On Tuesday 14 August a 200 metre section of the Morandi Bridge fell 45 metres killing 39 people. Prime Minister Giuseppe Conte has since declared a 12-month state of emergency across the Liguria region, as Italy attempts to take stock of the situation and an extensive investigation gets underway.
In response Highways England has issued a statement addressing both the tragedy and possibility of a similar collapse occurring on British soil. “Our deepest sympathies are with everyone involved in the tragic bridge collapse in Genoa, Italy,” said Mike Wilson, Highways England’s Chief Highways Engineer.
“We can reassure drivers that safety is and always will be our top priority. We have detailed design standards and quality control processes to ensure bridges are designed and constructed to provide safe and comfortable journeys for road users.
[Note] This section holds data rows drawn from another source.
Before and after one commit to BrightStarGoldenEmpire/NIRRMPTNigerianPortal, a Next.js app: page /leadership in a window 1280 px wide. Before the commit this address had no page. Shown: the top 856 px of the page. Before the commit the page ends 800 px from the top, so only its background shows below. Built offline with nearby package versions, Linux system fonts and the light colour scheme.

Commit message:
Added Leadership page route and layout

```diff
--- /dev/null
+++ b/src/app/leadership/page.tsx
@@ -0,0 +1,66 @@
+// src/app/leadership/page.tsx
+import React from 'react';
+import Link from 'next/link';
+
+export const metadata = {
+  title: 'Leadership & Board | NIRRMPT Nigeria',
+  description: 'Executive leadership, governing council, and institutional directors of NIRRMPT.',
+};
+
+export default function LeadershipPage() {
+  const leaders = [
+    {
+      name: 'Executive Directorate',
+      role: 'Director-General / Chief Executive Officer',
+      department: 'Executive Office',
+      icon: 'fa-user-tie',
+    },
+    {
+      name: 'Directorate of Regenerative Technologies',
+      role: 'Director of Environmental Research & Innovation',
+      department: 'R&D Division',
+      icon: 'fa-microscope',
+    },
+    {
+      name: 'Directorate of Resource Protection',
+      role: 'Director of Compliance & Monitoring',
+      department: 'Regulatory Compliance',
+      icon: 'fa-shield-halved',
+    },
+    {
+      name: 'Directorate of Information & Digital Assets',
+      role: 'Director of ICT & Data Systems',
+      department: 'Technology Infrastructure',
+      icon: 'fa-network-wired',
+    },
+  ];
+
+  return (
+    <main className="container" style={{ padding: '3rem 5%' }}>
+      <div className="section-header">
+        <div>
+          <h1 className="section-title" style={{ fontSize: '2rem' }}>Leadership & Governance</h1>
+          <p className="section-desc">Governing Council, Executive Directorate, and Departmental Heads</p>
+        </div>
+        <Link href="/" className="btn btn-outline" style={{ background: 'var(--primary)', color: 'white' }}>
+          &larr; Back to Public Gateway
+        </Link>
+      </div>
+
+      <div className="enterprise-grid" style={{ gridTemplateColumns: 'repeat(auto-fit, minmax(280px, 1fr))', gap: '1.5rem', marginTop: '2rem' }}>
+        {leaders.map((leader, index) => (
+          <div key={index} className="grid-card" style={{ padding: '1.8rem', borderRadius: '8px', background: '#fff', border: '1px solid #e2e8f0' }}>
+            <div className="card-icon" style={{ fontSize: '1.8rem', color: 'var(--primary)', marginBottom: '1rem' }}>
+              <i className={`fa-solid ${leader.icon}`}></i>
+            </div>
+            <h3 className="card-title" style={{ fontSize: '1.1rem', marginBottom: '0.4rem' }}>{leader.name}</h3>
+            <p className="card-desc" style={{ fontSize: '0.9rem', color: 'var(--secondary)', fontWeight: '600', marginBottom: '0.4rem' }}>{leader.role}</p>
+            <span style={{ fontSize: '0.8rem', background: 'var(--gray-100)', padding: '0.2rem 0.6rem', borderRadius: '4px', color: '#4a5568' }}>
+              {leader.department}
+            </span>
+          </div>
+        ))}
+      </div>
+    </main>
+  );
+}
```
This is supported by a thorough and regular regime for inspecting all structures, including bridges, on England’s motorways and major “A” roads and taking any necessary action to help ensure they stay safe.
“A very small proportion of our structures are suspension or cable stayed bridges but none of them are of similar construction to the one in Genoa. We’re committed to continually improving our network to make every journey the safest it can be. So when the causes of the Genoa bridge collapse have been investigated and reported, we will carefully assess any lessons to be learnt and will bring in any required changes to standards and processes.”
Morandi Bridge was designed by its namesake, Riccardo Morandi, who oversaw construction in 1967. It was thought that the suspension bridge would withstand 100 years of use, though restructuring work is said to have taken place in 2016. Major repairs were also made during the 1990s. Whether these structural interventions played a part in the bridge’s collapse remains to be seen however.